Lumber futures rose to four-month high
Lumber futures rose the maximum permitted by the Chicago Mercantile Exchange on Tuesday, reaching a four month high, as the U.S. disputes the pricing of wood imported from Canada, the biggest foreign supplier reports Bloomberg.
British Columbia is “under-pricing” timber from public lands and “circumventing the export measures” in an agreement the two nations reached in 2006, the Office of the U.S. Trade Representative said in a statement dated Oct. 8.

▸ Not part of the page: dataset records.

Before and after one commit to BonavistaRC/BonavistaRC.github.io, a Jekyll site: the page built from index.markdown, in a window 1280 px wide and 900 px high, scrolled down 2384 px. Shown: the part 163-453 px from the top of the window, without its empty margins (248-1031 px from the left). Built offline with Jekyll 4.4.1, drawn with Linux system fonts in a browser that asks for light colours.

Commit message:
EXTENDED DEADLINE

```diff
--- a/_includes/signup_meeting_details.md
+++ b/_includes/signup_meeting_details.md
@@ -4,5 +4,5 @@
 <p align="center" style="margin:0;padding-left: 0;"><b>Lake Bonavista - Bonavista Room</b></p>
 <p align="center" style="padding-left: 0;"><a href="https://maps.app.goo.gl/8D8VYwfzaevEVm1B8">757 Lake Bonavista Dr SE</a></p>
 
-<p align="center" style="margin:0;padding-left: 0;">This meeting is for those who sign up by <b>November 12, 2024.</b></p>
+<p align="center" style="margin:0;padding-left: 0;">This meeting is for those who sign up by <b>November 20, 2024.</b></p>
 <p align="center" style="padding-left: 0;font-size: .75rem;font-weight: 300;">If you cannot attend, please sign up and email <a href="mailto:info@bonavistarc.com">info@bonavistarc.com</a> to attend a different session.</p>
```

“The United States and Canada have been engaged in discussions regarding the apparent under-pricing of timber harvested in the Interior region of British Columbia for many months, but those discussions have so far been unsuccessful,” said U.S. Trade Representative Ron Kirk. “The decision to move to consultations is intended to emphasize the importance of resolving this matter. As contemplated under the Softwood Lumber Agreement, we are asking to continue our engagement on this issue and ensure that the SLA is implemented as intended.”
Read the full statement here.
The U.S. quested talks to resolve the dispute. Lumber futures have surged 13 % from a week ago and 30% in the past year.